University of North Texas

University of North Texas
Garrett Lee Smith Campus

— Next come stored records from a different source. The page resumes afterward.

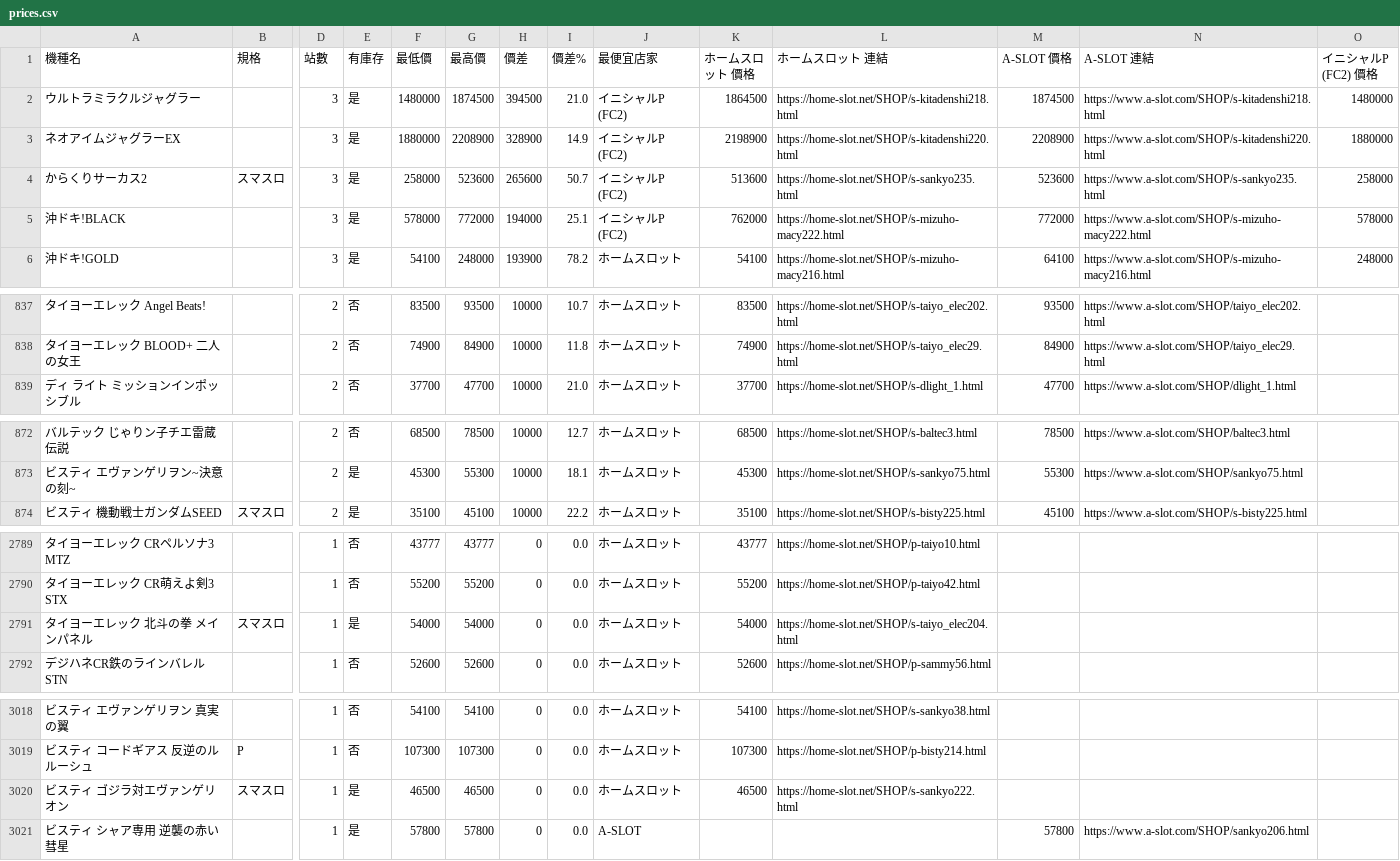
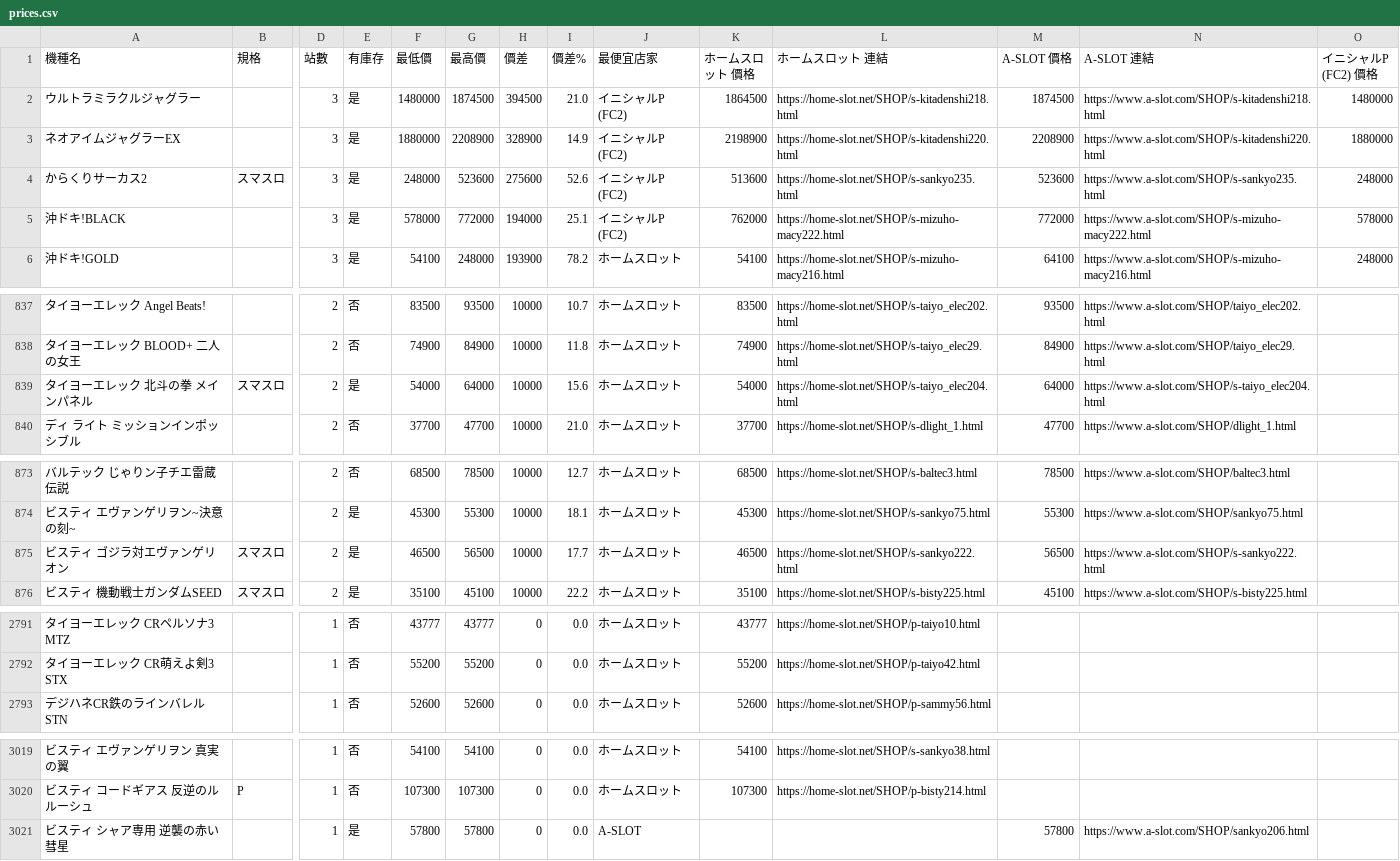
Before and after one commit to z870017/slot-price-watch, a CSV file: docs/prices.csv, drawn as a sheet; only a part is shown, gaps mark what is left out; removed rows and columns are numbered as before the commit, all else as after; rows hold the shown columns only; the diff names each change by its address in the sheet, - before the commit and + after, or states it on an @@ line.

```diff
--- a/docs/prices.csv
+++ b/docs/prices.csv
-F4 (最低價): 258000
+F4 (最低價): 248000
-H4 (價差): 265600
+H4 (價差): 275600
-I4 (價差%): 50.7
+I4 (價差%): 52.6
-O4 (イニシャルP (FC2) 價格): 258000
+O4 (イニシャルP (FC2) 價格): 248000
+row 839: タイヨーエレック 北斗の拳 メインパネル | スマスロ | 2 | 是 | 54000 | 64000 | 10000 | 15.6 | ホームスロット | 54000 | https://home-slot.net/SHOP/s-taiyo_elec204.html | 64000 | https://www.a-slot.com/SHOP/s-taiyo_elec204.html
+row 875: ビスティ ゴジラ対エヴァンゲリオン | スマスロ | 2 | 是 | 46500 | 56500 | 10000 | 17.7 | ホームスロット | 46500 | https://home-slot.net/SHOP/s-sankyo222.html | 56500 | https://www.a-slot.com/SHOP/s-sankyo222.html
-row 2791: タイヨーエレック 北斗の拳 メインパネル | スマスロ | 1 | 是 | 54000 | 54000 | 0 | 0.0 | ホームスロット | 54000 | https://home-slot.net/SHOP/s-taiyo_elec204.html
-row 3020: ビスティ ゴジラ対エヴァンゲリオン | スマスロ | 1 | 是 | 46500 | 46500 | 0 | 0.0 | ホームスロット | 46500 | https://home-slot.net/SHOP/s-sankyo222.html
```
Also changed, not shown: docs/summary.csv, 5 other files.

College and university campuses are critical for developing young people in today’s society. Students coming to college at this time bring greater levels of emotional problems than five years ago and their emotional problems have grown more severe. Students are experiencing increased pressure to achieve and often have additional burdens interpersonally and financially. Depression and anxiety among students is more apparent than in the past. Minority populations are not exempt. African American and Latino young people are also suffering with depression and anxiety and are considering suicide are at a greater rate than ever before. Students who do not have effective strategies for managing increasing pressures of life may decide suicide is their only option. Research shows these students often do not seek treatment. College and universityprofessionals have a responsibility to help college students identify and accesses resources to overcome what may appear to them-as insurmountable obstacles to moving effectively into adulthood. Identifying and assisting students who are depressed and considering suicide is key for colleges and universities. Developing individuals into effective contributing members of society with a wide variety of talents and ideas is the goal of suicide intervention. The QPR Gatekeeper approach works to develop students and staff by enhancing participants’ ability to be more effective and proactive with persons in crisis. Participants are able to identify key indicators of suicide intention and develop skills to help a person receive care they need in a crisis. Leaders will develop more in depth skills to lead others in learning the process. Staff and faculty who are prepared effectively for a crisis situation can guide a student to receive assistance in overcoming crisis. Students themselves can learn how to help a friend. Gatekeepertraining provides participants in a two hour format with warning signs and ways to assist a person who may be contemplating suicide. The ASIST Program for suicide intervention and prevention developed by LivingWorks, will add to the participants’ knowledge and skill by directly addressing attitudes held considering suicide. LivingWorks pioneered inclusion of an attitudes component for participants to evaluate their own beliefs and attitudes about suicide. The extended educational approach is targeted towards staff, faculty, students in counseling and psychology and students who may lead two hour workshops in the future. Campus wide programming in the area of suicide prevention and intervention is a key approach to increasing knowledge and skill. Preventing suicide is the goal. Learning how to identify someone who is considering suicide and listening to the person are skills that will be developed. Through a campus wide network a safety net for students in crisis, can be built. Colleges’ and universities’ attention to the mental health of students encourages successful matriculation for all students.